{¶ 40} In short, I have found no emerging jurisprudence that the test for merger is whether all elements of the compared offenses coincide exactly; therefore, I do not find clarification of State v. Rance to be necessary.

{¶ 41} Applying the Rance test, I conclude that the court of appeals in the case before it was correct in determining that the elements of trafficking in a controlled substance align with the elements of possession of a controlled substance to such a degree that commission of trafficking will result in the commission of possession. To be guilty of trafficking under R.C. 2925.03(A)(2) (hereinafter, "trafficking (shipment)"), the offender must knowingly prepare for shipment, ship, transport, deliver, prepare for distribution, or distribute a controlled substance knowing, or having reason to know, that the substance is intended for sale. To be guilty of possession under R.C. 2925.11(A), the offender must knowingly obtain, possess, or use a controlled substance. The court of appeals determined, and I agree, that the performance of any of the acts constituting trafficking (shipment) necessarily involves the exercise of sufficient control over the controlled substance to constitute constructive possession of the substance.

{¶ 42} The state contends that one can be guilty, as an aider or abettor, of trafficking (shipment) without exercising control, constructive or otherwise, over the controlled substance. For example, one could finance the shipment, by another, of the controlled substance. But if by doing so, the charged offender has aided and abetted another to ship a controlled substance that is intended for sale, then the charged offender has equally aided and abetted the other to exercise sufficient control over that controlled substance to constitute constructive possession. Therefore, if one is guilty, as an aider or abettor, of trafficking (shipment), then one is necessarily guilty, as an aider or abettor, of possession. So consideration of the possible violation of each statute as an aider or abettor, rather than as a principal, does not change the result.

{¶ 43} I agree with Justice Lundberg Stratton that in this case, Cabrales clearly trafficked in, and possessed, the marijuana with the same animus — to sell it. Therefore, I agree with the conclusion that the trafficking (shipment) and possession offenses are allied offenses of similar import that must be merged.

{¶ 44} As to the merger of each of these offenses with the offense of trafficking under R.C. 2925.03(A)(1) (hereinafter, "trafficking (sale)"), I agree that the elements of the latter offense may be satisfied by a mere offer to sell a controlled substance, which would not require that the controlled substance even exist, much less that the offeror has exercised any control over the controlled substance. Furthermore, although the offense of trafficking (shipment) under R.C. 2925.03(A)(2) requires that the controlled substance involved be intended for sale, either by the offender or by another, it does not require the actual occurrence of a sale or offer to sell. Therefore, the commission of the trafficking (sale) offense does not necessarily result either in the commission of the trafficking (shipment) offense or in the commission of the R.C. 2925.11(A) possession offense. Conversely, commission of either of the latter offenses does not necessarily result in commission of the trafficking (sale) offense, since neither the trafficking (shipment) offense nor the possession offense requires proof of the occurrence of a sale or offer to sell.
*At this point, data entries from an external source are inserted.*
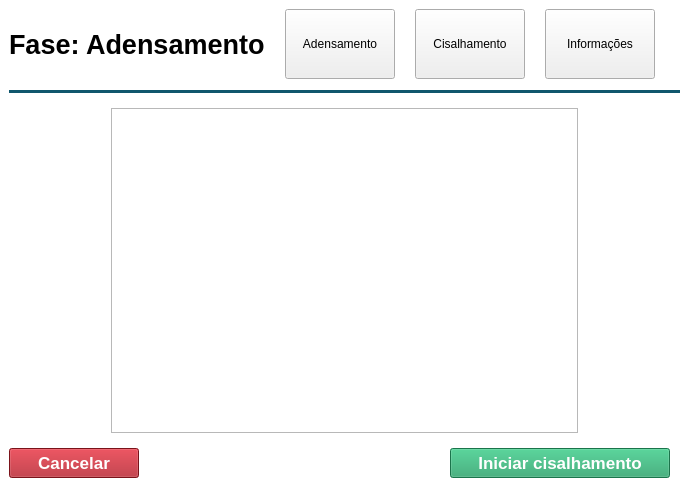
Before: the Qt Designer form Code/Interface/mainwindow.ui in Matheusodias/infralab_direct_shear_embedded_interface, drawn with Qt 5.
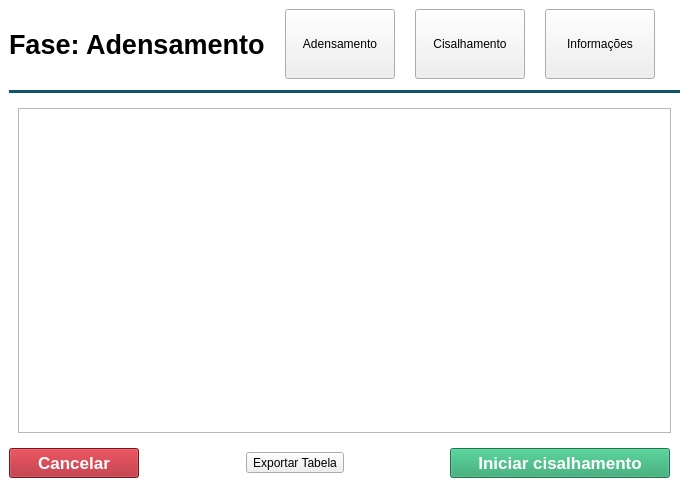
After: the same form once the commit is applied. The open tabs and pages were chosen to show the change. Icons and pictures are not drawn.

Commit message: Add file experimento54_tabelaAdensamento.csv

```diff
--- a/Code/Interface/mainwindow.ui
+++ b/Code/Interface/mainwindow.ui
@@ -440,36 +440,10 @@
           <widget class="QWidget" name="info_page">
            <layout class="QVBoxLayout" name="verticalLayout_12">
             <item>
-             <layout class="QHBoxLayout" name="horizontalLayout_9" stretch="1,5,1">
-              <item>
-               <spacer name="horizontalSpacer_25">
-                <property name="orientation">
-                 <enum>Qt::Horizontal</enum>
-                </property>
-                <property name="sizeHint" stdset="0">
-                 <size>
-                  <width>40</width>
-                  <height>20</height>
-                 </size>
-                </property>
-               </spacer>
-              </item>
+             <layout class="QHBoxLayout" name="horizontalLayout_9" stretch="5">
               <item>
                <widget class="QTableWidget" name="info_tableWidget"/>
               </item>
-              <item>
-               <spacer name="horizontalSpacer_26">
-                <property name="orientation">
-                 <enum>Qt::Horizontal</enum>
-                </property>
-                <property name="sizeHint" stdset="0">
-                 <size>
-                  <width>40</width>
-                  <height>20</height>
-                 </size>
-                </property>
-               </spacer>
-              </item>
              </layout>
             </item>
            </layout>
@@ -940,7 +914,7 @@
          </widget>
         </item>
         <item>
-         <layout class="QHBoxLayout" name="outside_experiment_bottom_layout" stretch="1,3,1">
+         <layout class="QHBoxLayout" name="outside_experiment_bottom_layout" stretch="1,2,1,2,3">
           <property name="spacing">
            <number>20</number>
           </property>
@@ -1014,6 +988,26 @@
             </property>
            </spacer>
           </item>
+          <item>
+           <widget class="QToolButton" name="exportTable_toolButton">
+            <property name="text">
+             <string>Exportar Tabela</string>
+            </property>
+           </widget>
+          </item>
+          <item>
+           <spacer name="horizontalSpacer_25">
+            <property name="orientation">
+             <enum>Qt::Horizontal</enum>
+            </property>
+            <property name="sizeHint" stdset="0">
+             <size>
+              <width>40</width>
+              <height>20</height>
+             </size>
+            </property>
+           </spacer>
+          </item>
           <item>
            <widget class="QToolButton" name="initShear_FinishExperiment_toolButton">
             <property name="minimumSize">
```
Left out of the diff: 2 changed lines with no effect on the pictures. The commit also changes 9 other files.
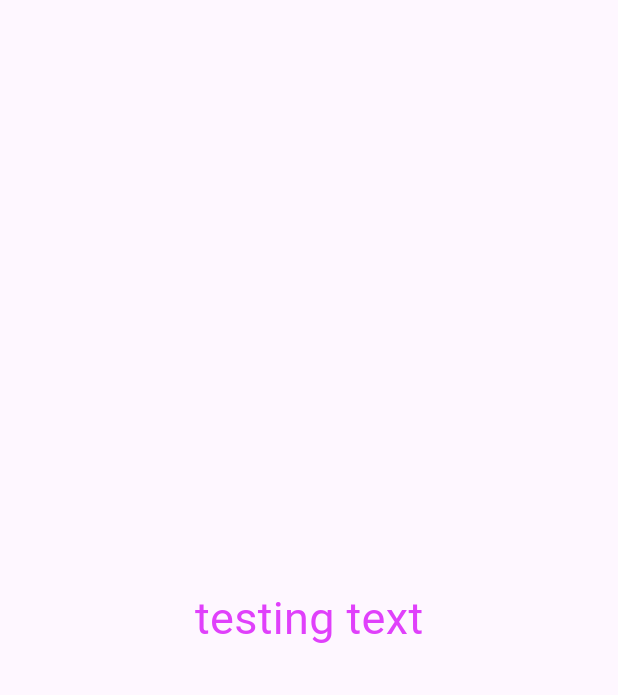
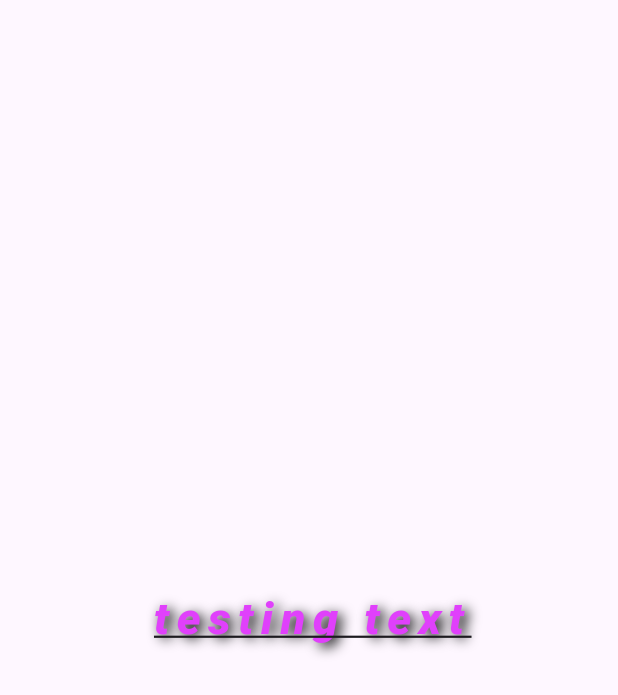
Before and after one commit to DhaniKWP/flutter-playground-3, a Flutter app: the screen it shows after launch, on a phone screen of 412 x 824 dp. Shown: the top 695 px of the screen. Run offline on Flutter 3.47's test engine with Material 3 defaults, Android fonts, the phone set to English and light mode, and no system bars; Roboto replaces fonts that are missing (Arial).

Commit message:
widget properties

```diff
--- a/lib/main.dart
+++ b/lib/main.dart
@@ -29,7 +29,19 @@ class BasicTextWidget extends StatelessWidget {
       'testing text',
       style: TextStyle(
         fontSize: 30,
+        fontWeight: FontWeight.w900,
+        fontStyle: FontStyle.italic,
+        fontFamily: 'Arial',
+        decoration: TextDecoration.underline,
+        letterSpacing: 5,
         color: Colors.purpleAccent,
+        shadows: [
+          Shadow(
+            blurRadius: 10,
+            offset: Offset(3, 3),
+            color: Colors.black,
+          ),
+        ],
       ),
     );
   }
```
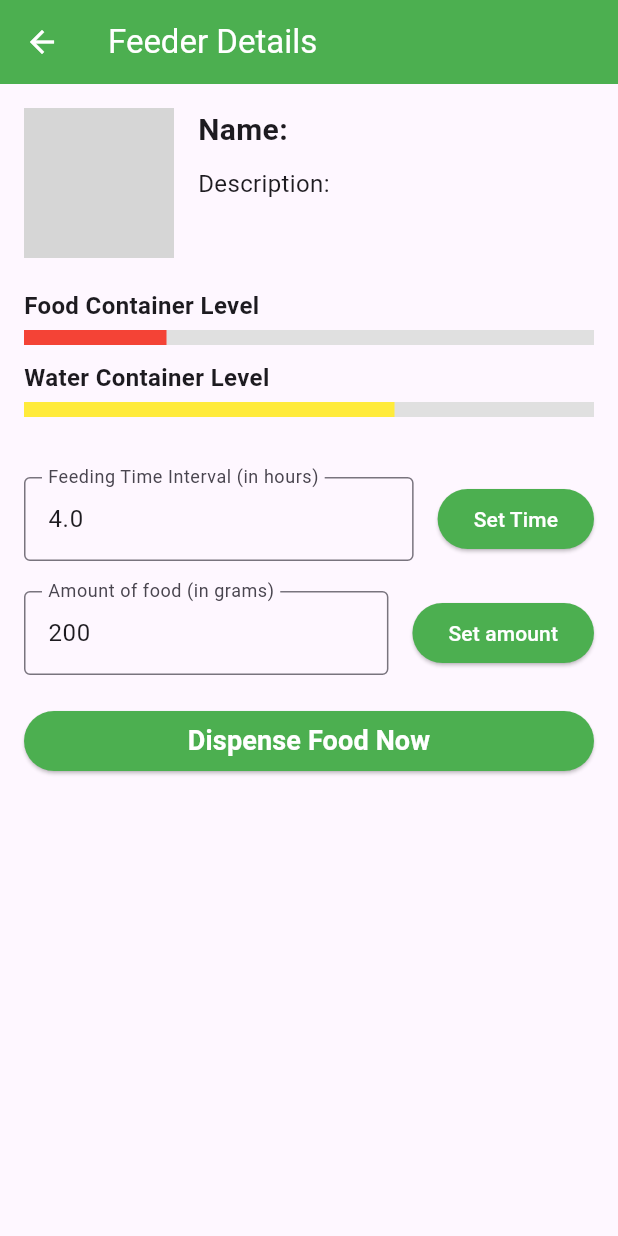
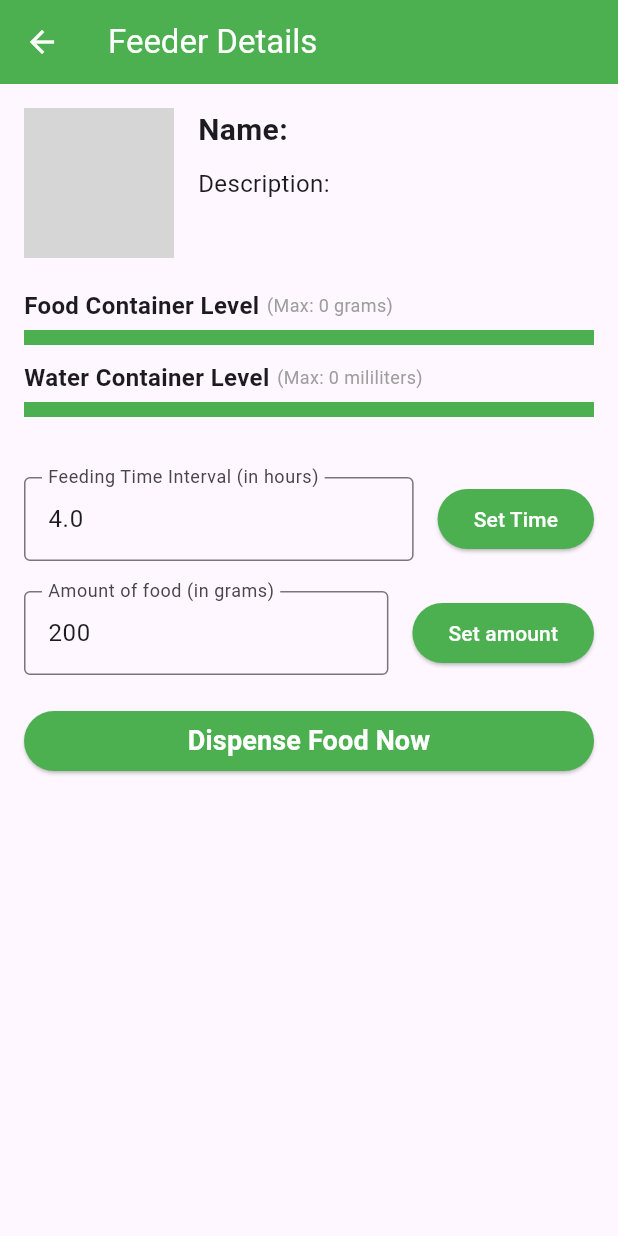
Before and after one commit to JoaoSantos27/PetFeeder, a Flutter app: the FeederDetailScreen screen opened directly with empty values, on a phone screen of 412 x 824 dp. Run offline on Flutter 3.47's test engine with Material 3 defaults, Android fonts, the phone set to English and light mode, and no system bars; our stand-ins replace image_picker; grey boxes are pictures that could not be loaded.

Commit message:
Added container max weight input and display

```diff
--- a/lib/pages/feeder.dart
+++ b/lib/pages/feeder.dart
@@ -4,15 +4,14 @@ class Feeder {
   String name;
   String description;
   File? imageFile; // Optional image file
-  double foodLevel; // Food level field
-  double waterLevel; // Water level field
+  int foodLevel; // Food level field
+  int waterLevel; // Water level field
   double timeInterval;
-  int foodAmount;
+  int foodAmount; // Amount of food in grams to drop each time
+  // Maximum food and water levels (adjust as needed)
+  int maxFoodLevel; //In grams
+  int maxWaterLevel; //In mililiters
 
-  // Maximum food and water levels (adjust as needed)
-  static const double maxFoodLevel = 100.0;
-  static const double maxWaterLevel = 100.0;
-
-  Feeder(this.name, this.description, this.imageFile, {this.foodLevel = 25.0, this.waterLevel = 65.0, this.timeInterval = 4, this.foodAmount = 200});
+  Feeder(this.name, this.description, this.imageFile, this.maxFoodLevel, this.maxWaterLevel, {this.foodLevel = 251, this.waterLevel = 800, this.timeInterval = 4, this.foodAmount = 200});
 
 }
--- a/lib/pages/feeder_detail_screen.dart
+++ b/lib/pages/feeder_detail_screen.dart
@@ -10,8 +10,8 @@ class FeederDetailScreen extends StatelessWidget {
   @override
   Widget build(BuildContext context) {
     // Calculate the percentage of food and water remaining
-    double foodPercentage = feeder.foodLevel / Feeder.maxFoodLevel;
-    double waterPercentage = feeder.waterLevel / Feeder.maxWaterLevel;
+    double foodPercentage = feeder.foodLevel / feeder.maxFoodLevel;
+    double waterPercentage = feeder.waterLevel / feeder.maxWaterLevel;
 
     double newTimeInterval = feeder.timeInterval;
     int newFoodAmount = feeder.foodAmount;
@@ -83,12 +83,12 @@ class FeederDetailScreen extends StatelessWidget {
             // Add space between the text and the button
             // Food level indicator
             _buildLevelIndicator(
-                'Food Container Level', foodPercentage, foodColor),
+                'Food Container Level', foodPercentage, foodColor, feeder.maxFoodLevel, 'grams'),
             const SizedBox(height: 10),
             // Add some spacing between the indicators
             // Water level indicator
             _buildLevelIndicator(
-                'Water Container Level', waterPercentage, waterColor),
+                'Water Container Level', waterPercentage, waterColor, feeder.maxWaterLevel, 'mililiters'),
             const SizedBox(height: 20),
             // Add space between the indicators and the button
             // Button to dispense food
@@ -224,13 +224,22 @@ class FeederDetailScreen extends StatelessWidget {
   }
 
   // Helper function to build a level indicator
-  Widget _buildLevelIndicator(String label, double percentage, Color color) {
+  Widget _buildLevelIndicator(String label, double percentage, Color color, int maxLevel, String unit) {
     return Column(
       crossAxisAlignment: CrossAxisAlignment.start,
       children: <Widget>[
-        Text(
-          label,
-          style: const TextStyle(fontSize: 16, fontWeight: FontWeight.bold),
+        Row(
+          children: <Widget>[
+            Text(
+              label,
+              style: const TextStyle(fontSize: 16, fontWeight: FontWeight.bold),
+            ),
+            const SizedBox(width: 5),
+            Text(
+              '(Max: $maxLevel $unit)',
+              style: const TextStyle(fontSize: 12, color: Colors.grey),
+            ),
+          ],
         ),
         const SizedBox(height: 5),
         LinearProgressIndicator(
```
Also changed, not shown: lib/main.dart (+4 -4 lines), lib/pages/add_feeder_dialog_state.dart (+35 -4 lines), lib/pages/edit_feeder_dialog_state.dart (+23 -1 lines).
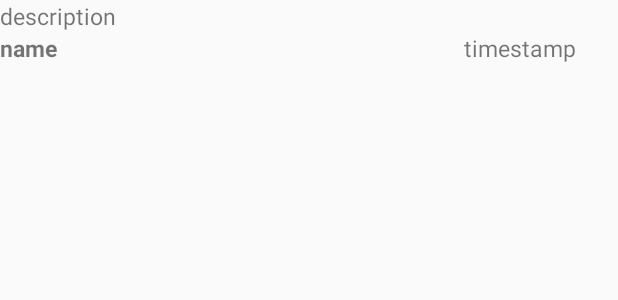
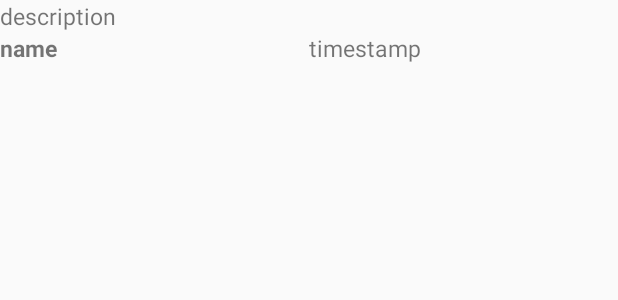
Before and after one commit to khalishZainudin/FinalProject, an Android app: the layout cardviewforuminterface.xml on its own in the app's theme, with its tools: preview values and no code run, on a phone screen of 412 x 824 dp. Shown: the top 300 px of the screen. Run offline under Robolectric (Android 15) with nearby library versions, the phone set to English and light mode, and no system bars.

Commit message:
Adding messages

```diff
--- a/app/src/main/java/my/edu/fsktm/um/finalproject/ForumTitle/ForumAdapter.java
+++ b/app/src/main/java/my/edu/fsktm/um/finalproject/ForumTitle/ForumAdapter.java
@@ -28,7 +28,8 @@ public class ForumAdapter extends FirestoreRecyclerAdapter<Forum,ForumAdapter.Fo
     public void onBindViewHolder(ForumHolder forumHolder, int i, Forum forum) {
         forumHolder.textViewTitle.setText(forum.getTitle());
         forumHolder.textViewDescription.setText(forum.getDescription());
-        forumHolder.timeStamp.setText(forum.getDatePosted().toString());
+        forumHolder.timeStamp.setText(forum.getDatePosted().toDate().toString());
+
     }
 
     @NonNull
--- a/app/src/main/java/my/edu/fsktm/um/finalproject/ForumTitle/MessagesAdapter.java
+++ b/app/src/main/java/my/edu/fsktm/um/finalproject/ForumTitle/MessagesAdapter.java
@@ -24,7 +24,7 @@ public class MessagesAdapter extends FirestoreRecyclerAdapter<Messages, Messages
     protected void onBindViewHolder(MessagesHolder holder, int position,  Messages model) {
         holder.textViewMessages.setText(model.getMessages());
         holder.textViewUser.setText(model.getUser());
-        holder.timeStamp.setText(model.getTimePosted().toString());
+        holder.timeStamp.setText(model.getTimePosted().toDate().toString());
     }
 
     @NonNull
--- a/app/src/main/java/my/edu/fsktm/um/finalproject/Fragment/ReviewFragment.java
+++ b/app/src/main/java/my/edu/fsktm/um/finalproject/Fragment/ReviewFragment.java
@@ -19,6 +19,8 @@ import com.google.firebase.firestore.CollectionReference;
 import com.google.firebase.firestore.DocumentSnapshot;
 import com.google.firebase.firestore.FirebaseFirestore;
 import com.google.firebase.firestore.Query;
+
+import java.util.Date;
 
 import my.edu.fsktm.um.finalproject.ForumTitle.Forum;
 import my.edu.fsktm.um.finalproject.ForumTitle.ForumAdapter;
@@ -83,4 +85,5 @@ public class ReviewFragment extends Fragment {
         super.onStop();
         adapter.stopListening();
     }
+
 }
--- a/app/src/main/res/layout/cardviewforuminterface.xml
+++ b/app/src/main/res/layout/cardviewforuminterface.xml
@@ -27,7 +27,7 @@
         android:layout_width="match_parent"
         android:layout_height="match_parent"
         android:layout_weight="1"
-        android:weightSum="4">
+        android:weightSum="2">
 
         <TextView
             android:id="@+id/tvUsername"
@@ -42,7 +42,7 @@
             android:id="@+id/tvTimestampMessages"
             android:layout_width="match_parent"
             android:layout_height="wrap_content"
-            android:layout_weight="3"
+            android:layout_weight="1"
             android:text="timestamp"
             android:textIsSelectable="false"
             android:textSize="15sp" />
```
{¶ 45} I agree, then, that while the trafficking (shipment) and possession offenses merge in this case, the trafficking (sale) offense does not merge with either of those offenses.